But overall, it was a good festival, with fewer dud events than others I've attended. Yes, the dinners were expensive, but so were some of the disastrous gala dinners at other festivals.
What I am also impressed with is that Gourmet Japan focuses on Singaporebased chefs. The fact that they do not have a litany of stars to their names means nothing. Many of them are world-class masters of the kitchen - and I'm sure they will get stars if the Michelin Guide comes here.
Of course, they have home-ground advantage compared with chefs who fly in bleary-eyed and are expected to whip up dinner for hundreds of people the following day.
Gourmet Japan dinners are held in the chefs' own restaurants and for numbers they are used to. Yet, they are not the normal meals you get when you pop by the restaurants on other days.
Many of the chefs sourced for ingredients they do not normally use, such as the Hokkaido hairy crab cooked with sea urchin gratin at Shinji.
Or they created a special dish, such as chef Kentaro's foie gras chawanmushi.
There were also the whisky, sake and champagne pairings to make the meals special.

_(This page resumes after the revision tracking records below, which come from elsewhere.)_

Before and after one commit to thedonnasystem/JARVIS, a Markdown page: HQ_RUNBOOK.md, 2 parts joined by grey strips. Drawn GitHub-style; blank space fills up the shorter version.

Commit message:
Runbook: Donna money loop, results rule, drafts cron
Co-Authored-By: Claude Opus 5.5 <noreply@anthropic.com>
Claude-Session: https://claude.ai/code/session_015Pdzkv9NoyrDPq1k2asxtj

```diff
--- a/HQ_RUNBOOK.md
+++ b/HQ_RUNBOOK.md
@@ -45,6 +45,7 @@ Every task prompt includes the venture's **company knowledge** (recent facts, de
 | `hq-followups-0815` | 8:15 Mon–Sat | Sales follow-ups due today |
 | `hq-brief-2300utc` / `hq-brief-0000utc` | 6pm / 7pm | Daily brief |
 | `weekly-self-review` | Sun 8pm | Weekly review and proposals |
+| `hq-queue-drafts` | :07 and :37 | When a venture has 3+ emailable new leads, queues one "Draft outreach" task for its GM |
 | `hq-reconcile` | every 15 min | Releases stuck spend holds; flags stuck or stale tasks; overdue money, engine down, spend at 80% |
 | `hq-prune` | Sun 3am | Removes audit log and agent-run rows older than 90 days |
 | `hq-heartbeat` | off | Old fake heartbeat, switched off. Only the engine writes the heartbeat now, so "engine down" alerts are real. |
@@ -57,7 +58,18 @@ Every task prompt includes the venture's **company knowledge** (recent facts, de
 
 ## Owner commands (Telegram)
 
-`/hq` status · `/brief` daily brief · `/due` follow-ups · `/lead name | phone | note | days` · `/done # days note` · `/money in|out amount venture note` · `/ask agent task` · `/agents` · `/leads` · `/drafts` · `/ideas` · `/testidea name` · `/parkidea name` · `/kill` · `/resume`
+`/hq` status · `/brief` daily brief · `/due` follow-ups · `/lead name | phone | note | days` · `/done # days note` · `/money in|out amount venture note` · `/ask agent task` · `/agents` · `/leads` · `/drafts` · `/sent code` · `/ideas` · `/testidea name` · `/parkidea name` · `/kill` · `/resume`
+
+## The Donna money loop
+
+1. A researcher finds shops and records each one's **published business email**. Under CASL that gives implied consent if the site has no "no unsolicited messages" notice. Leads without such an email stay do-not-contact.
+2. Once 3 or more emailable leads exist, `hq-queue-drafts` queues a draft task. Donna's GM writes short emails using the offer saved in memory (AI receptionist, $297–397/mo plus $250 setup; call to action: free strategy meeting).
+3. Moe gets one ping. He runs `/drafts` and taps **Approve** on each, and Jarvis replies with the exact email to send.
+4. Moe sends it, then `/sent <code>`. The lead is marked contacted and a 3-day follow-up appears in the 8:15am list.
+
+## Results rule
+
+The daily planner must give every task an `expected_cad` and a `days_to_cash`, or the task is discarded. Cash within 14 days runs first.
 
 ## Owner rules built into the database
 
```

Though one did wish, after three nights of whisky pairings in a row - for Shinji, Yoshiyuki and ME@OUE - that there had been more variety in the drinks.